[The task]
The records below must be copied out completely and exactly.

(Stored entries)
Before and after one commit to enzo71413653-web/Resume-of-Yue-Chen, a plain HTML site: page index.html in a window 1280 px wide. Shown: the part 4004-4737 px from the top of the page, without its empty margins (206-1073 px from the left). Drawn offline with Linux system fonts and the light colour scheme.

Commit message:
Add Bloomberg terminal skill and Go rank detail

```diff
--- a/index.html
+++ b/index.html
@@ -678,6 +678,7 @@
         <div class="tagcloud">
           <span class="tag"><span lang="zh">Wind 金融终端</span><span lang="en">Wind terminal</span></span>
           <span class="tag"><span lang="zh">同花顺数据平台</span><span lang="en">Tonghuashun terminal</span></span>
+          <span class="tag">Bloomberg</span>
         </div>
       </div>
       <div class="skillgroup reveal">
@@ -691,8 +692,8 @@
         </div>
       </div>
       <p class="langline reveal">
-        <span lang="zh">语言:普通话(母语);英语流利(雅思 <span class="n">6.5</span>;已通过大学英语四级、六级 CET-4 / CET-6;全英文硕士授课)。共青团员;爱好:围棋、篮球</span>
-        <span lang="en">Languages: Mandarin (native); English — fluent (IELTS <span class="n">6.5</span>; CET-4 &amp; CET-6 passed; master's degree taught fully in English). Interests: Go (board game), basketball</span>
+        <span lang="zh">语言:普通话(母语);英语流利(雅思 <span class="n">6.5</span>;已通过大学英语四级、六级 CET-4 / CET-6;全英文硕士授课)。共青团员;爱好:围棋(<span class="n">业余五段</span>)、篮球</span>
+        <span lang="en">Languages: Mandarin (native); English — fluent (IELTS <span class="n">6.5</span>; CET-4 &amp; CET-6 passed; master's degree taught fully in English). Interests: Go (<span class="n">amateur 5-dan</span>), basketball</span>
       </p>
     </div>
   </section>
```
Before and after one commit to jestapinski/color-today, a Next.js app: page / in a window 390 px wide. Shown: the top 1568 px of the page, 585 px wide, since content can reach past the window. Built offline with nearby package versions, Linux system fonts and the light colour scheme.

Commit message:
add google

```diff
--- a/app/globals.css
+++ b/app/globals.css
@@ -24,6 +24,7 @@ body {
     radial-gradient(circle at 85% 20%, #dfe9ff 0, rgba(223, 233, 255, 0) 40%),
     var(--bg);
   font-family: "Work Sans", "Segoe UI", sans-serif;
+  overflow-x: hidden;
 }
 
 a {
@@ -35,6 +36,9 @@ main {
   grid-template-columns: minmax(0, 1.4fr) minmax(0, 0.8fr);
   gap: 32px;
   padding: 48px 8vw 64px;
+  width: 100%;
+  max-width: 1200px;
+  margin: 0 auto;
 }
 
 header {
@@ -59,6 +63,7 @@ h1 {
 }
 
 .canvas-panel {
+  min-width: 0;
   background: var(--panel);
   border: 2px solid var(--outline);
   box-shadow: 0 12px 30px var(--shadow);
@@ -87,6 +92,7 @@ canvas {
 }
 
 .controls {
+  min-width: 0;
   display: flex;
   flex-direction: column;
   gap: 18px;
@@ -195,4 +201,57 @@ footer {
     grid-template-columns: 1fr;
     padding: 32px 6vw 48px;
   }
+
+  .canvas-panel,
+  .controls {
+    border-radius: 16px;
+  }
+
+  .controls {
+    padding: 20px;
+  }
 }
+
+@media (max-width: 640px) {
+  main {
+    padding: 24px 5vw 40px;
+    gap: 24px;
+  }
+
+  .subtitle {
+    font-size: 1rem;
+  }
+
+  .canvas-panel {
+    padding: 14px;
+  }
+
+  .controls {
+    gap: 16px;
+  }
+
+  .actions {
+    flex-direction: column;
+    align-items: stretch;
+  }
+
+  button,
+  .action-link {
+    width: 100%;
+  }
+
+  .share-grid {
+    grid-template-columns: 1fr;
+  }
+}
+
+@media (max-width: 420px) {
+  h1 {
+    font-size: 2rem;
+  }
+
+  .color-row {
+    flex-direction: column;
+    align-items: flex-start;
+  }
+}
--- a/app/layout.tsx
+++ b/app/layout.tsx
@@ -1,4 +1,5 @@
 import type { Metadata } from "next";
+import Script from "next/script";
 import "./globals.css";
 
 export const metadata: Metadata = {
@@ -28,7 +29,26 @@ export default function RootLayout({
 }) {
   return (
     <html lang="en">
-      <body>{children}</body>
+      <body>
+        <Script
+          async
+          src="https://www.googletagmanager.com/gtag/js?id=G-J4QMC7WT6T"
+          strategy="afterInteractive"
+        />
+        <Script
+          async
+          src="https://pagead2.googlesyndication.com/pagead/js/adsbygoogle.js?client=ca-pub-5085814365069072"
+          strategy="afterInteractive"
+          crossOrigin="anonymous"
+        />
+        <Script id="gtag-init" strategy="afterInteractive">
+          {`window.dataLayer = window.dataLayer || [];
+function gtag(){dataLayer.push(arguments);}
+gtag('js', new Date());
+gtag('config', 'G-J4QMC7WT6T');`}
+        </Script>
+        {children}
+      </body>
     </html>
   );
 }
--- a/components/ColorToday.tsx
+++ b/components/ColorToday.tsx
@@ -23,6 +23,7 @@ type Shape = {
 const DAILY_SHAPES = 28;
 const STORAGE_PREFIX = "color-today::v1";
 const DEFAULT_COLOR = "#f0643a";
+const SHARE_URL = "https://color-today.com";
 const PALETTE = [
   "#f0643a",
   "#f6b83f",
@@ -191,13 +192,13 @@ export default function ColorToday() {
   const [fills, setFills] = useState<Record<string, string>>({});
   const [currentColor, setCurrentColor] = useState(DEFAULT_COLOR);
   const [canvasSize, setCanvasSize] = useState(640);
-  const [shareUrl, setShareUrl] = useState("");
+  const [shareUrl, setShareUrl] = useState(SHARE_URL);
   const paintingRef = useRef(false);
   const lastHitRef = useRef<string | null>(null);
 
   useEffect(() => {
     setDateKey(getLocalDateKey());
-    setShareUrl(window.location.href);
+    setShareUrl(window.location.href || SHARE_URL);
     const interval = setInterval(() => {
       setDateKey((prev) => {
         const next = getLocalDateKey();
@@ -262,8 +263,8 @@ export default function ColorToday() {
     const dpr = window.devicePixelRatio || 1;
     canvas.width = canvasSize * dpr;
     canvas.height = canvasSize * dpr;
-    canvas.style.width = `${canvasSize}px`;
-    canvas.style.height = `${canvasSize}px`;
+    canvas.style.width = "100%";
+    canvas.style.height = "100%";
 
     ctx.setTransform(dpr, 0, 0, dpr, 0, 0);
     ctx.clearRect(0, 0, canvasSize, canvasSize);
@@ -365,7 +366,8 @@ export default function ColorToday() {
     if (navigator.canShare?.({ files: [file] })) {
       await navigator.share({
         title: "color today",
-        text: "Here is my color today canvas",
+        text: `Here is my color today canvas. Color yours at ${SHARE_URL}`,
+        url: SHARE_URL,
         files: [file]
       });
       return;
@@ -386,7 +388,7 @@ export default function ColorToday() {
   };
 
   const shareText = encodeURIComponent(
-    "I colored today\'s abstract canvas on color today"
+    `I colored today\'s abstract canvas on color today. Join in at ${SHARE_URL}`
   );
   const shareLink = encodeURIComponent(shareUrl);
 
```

[Expected answer]
Before and after one commit to enzo71413653-web/Resume-of-Yue-Chen, a plain HTML site: page index.html in a window 1280 px wide. Shown: the part 4004-4737 px from the top of the page, without its empty margins (206-1073 px from the left). Drawn offline with Linux system fonts and the light colour scheme.

Commit message:
Add Bloomberg terminal skill and Go rank detail

```diff
--- a/index.html
+++ b/index.html
@@ -678,6 +678,7 @@
         <div class="tagcloud">
           <span class="tag"><span lang="zh">Wind 金融终端</span><span lang="en">Wind terminal</span></span>
           <span class="tag"><span lang="zh">同花顺数据平台</span><span lang="en">Tonghuashun terminal</span></span>
+          <span class="tag">Bloomberg</span>
         </div>
       </div>
       <div class="skillgroup reveal">
@@ -691,8 +692,8 @@
         </div>
       </div>
       <p class="langline reveal">
-        <span lang="zh">语言:普通话(母语);英语流利(雅思 <span class="n">6.5</span>;已通过大学英语四级、六级 CET-4 / CET-6;全英文硕士授课)。共青团员;爱好:围棋、篮球</span>
-        <span lang="en">Languages: Mandarin (native); English — fluent (IELTS <span class="n">6.5</span>; CET-4 &amp; CET-6 passed; master's degree taught fully in English). Interests: Go (board game), basketball</span>
+        <span lang="zh">语言:普通话(母语);英语流利(雅思 <span class="n">6.5</span>;已通过大学英语四级、六级 CET-4 / CET-6;全英文硕士授课)。共青团员;爱好:围棋(<span class="n">业余五段</span>)、篮球</span>
+        <span lang="en">Languages: Mandarin (native); English — fluent (IELTS <span class="n">6.5</span>; CET-4 &amp; CET-6 passed; master's degree taught fully in English). Interests: Go (<span class="n">amateur 5-dan</span>), basketball</span>
       </p>
     </div>
   </section>
```
Before and after one commit to jestapinski/color-today, a Next.js app: page / in a window 390 px wide. Shown: the top 1568 px of the page, 585 px wide, since content can reach past the window. Built offline with nearby package versions, Linux system fonts and the light colour scheme.

Commit message:
add google

```diff
--- a/app/globals.css
+++ b/app/globals.css
@@ -24,6 +24,7 @@ body {
     radial-gradient(circle at 85% 20%, #dfe9ff 0, rgba(223, 233, 255, 0) 40%),
     var(--bg);
   font-family: "Work Sans", "Segoe UI", sans-serif;
+  overflow-x: hidden;
 }
 
 a {
@@ -35,6 +36,9 @@ main {
   grid-template-columns: minmax(0, 1.4fr) minmax(0, 0.8fr);
   gap: 32px;
   padding: 48px 8vw 64px;
+  width: 100%;
+  max-width: 1200px;
+  margin: 0 auto;
 }
 
 header {
@@ -59,6 +63,7 @@ h1 {
 }
 
 .canvas-panel {
+  min-width: 0;
   background: var(--panel);
   border: 2px solid var(--outline);
   box-shadow: 0 12px 30px var(--shadow);
@@ -87,6 +92,7 @@ canvas {
 }
 
 .controls {
+  min-width: 0;
   display: flex;
   flex-direction: column;
   gap: 18px;
@@ -195,4 +201,57 @@ footer {
     grid-template-columns: 1fr;
     padding: 32px 6vw 48px;
   }
+
+  .canvas-panel,
+  .controls {
+    border-radius: 16px;
+  }
+
+  .controls {
+    padding: 20px;
+  }
 }
+
+@media (max-width: 640px) {
+  main {
+    padding: 24px 5vw 40px;
+    gap: 24px;
+  }
+
+  .subtitle {
+    font-size: 1rem;
+  }
+
+  .canvas-panel {
+    padding: 14px;
+  }
+
+  .controls {
+    gap: 16px;
+  }
+
+  .actions {
+    flex-direction: column;
+    align-items: stretch;
+  }
+
+  button,
+  .action-link {
+    width: 100%;
+  }
+
+  .share-grid {
+    grid-template-columns: 1fr;
+  }
+}
+
+@media (max-width: 420px) {
+  h1 {
+    font-size: 2rem;
+  }
+
+  .color-row {
+    flex-direction: column;
+    align-items: flex-start;
+  }
+}
--- a/app/layout.tsx
+++ b/app/layout.tsx
@@ -1,4 +1,5 @@
 import type { Metadata } from "next";
+import Script from "next/script";
 import "./globals.css";
 
 export const metadata: Metadata = {
@@ -28,7 +29,26 @@ export default function RootLayout({
 }) {
   return (
     <html lang="en">
-      <body>{children}</body>
+      <body>
+        <Script
+          async
+          src="https://www.googletagmanager.com/gtag/js?id=G-J4QMC7WT6T"
+          strategy="afterInteractive"
+        />
+        <Script
+          async
+          src="https://pagead2.googlesyndication.com/pagead/js/adsbygoogle.js?client=ca-pub-5085814365069072"
+          strategy="afterInteractive"
+          crossOrigin="anonymous"
+        />
+        <Script id="gtag-init" strategy="afterInteractive">
+          {`window.dataLayer = window.dataLayer || [];
+function gtag(){dataLayer.push(arguments);}
+gtag('js', new Date());
+gtag('config', 'G-J4QMC7WT6T');`}
+        </Script>
+        {children}
+      </body>
     </html>
   );
 }
--- a/components/ColorToday.tsx
+++ b/components/ColorToday.tsx
@@ -23,6 +23,7 @@ type Shape = {
 const DAILY_SHAPES = 28;
 const STORAGE_PREFIX = "color-today::v1";
 const DEFAULT_COLOR = "#f0643a";
+const SHARE_URL = "https://color-today.com";
 const PALETTE = [
   "#f0643a",
   "#f6b83f",
@@ -191,13 +192,13 @@ export default function ColorToday() {
   const [fills, setFills] = useState<Record<string, string>>({});
   const [currentColor, setCurrentColor] = useState(DEFAULT_COLOR);
   const [canvasSize, setCanvasSize] = useState(640);
-  const [shareUrl, setShareUrl] = useState("");
+  const [shareUrl, setShareUrl] = useState(SHARE_URL);
   const paintingRef = useRef(false);
   const lastHitRef = useRef<string | null>(null);
 
   useEffect(() => {
     setDateKey(getLocalDateKey());
-    setShareUrl(window.location.href);
+    setShareUrl(window.location.href || SHARE_URL);
     const interval = setInterval(() => {
       setDateKey((prev) => {
         const next = getLocalDateKey();
@@ -262,8 +263,8 @@ export default function ColorToday() {
     const dpr = window.devicePixelRatio || 1;
     canvas.width = canvasSize * dpr;
     canvas.height = canvasSize * dpr;
-    canvas.style.width = `${canvasSize}px`;
-    canvas.style.height = `${canvasSize}px`;
+    canvas.style.width = "100%";
+    canvas.style.height = "100%";
 
     ctx.setTransform(dpr, 0, 0, dpr, 0, 0);
     ctx.clearRect(0, 0, canvasSize, canvasSize);
@@ -365,7 +366,8 @@ export default function ColorToday() {
     if (navigator.canShare?.({ files: [file] })) {
       await navigator.share({
         title: "color today",
-        text: "Here is my color today canvas",
+        text: `Here is my color today canvas. Color yours at ${SHARE_URL}`,
+        url: SHARE_URL,
         files: [file]
       });
       return;
@@ -386,7 +388,7 @@ export default function ColorToday() {
   };
 
   const shareText = encodeURIComponent(
-    "I colored today\'s abstract canvas on color today"
+    `I colored today\'s abstract canvas on color today. Join in at ${SHARE_URL}`
   );
   const shareLink = encodeURIComponent(shareUrl);
 
```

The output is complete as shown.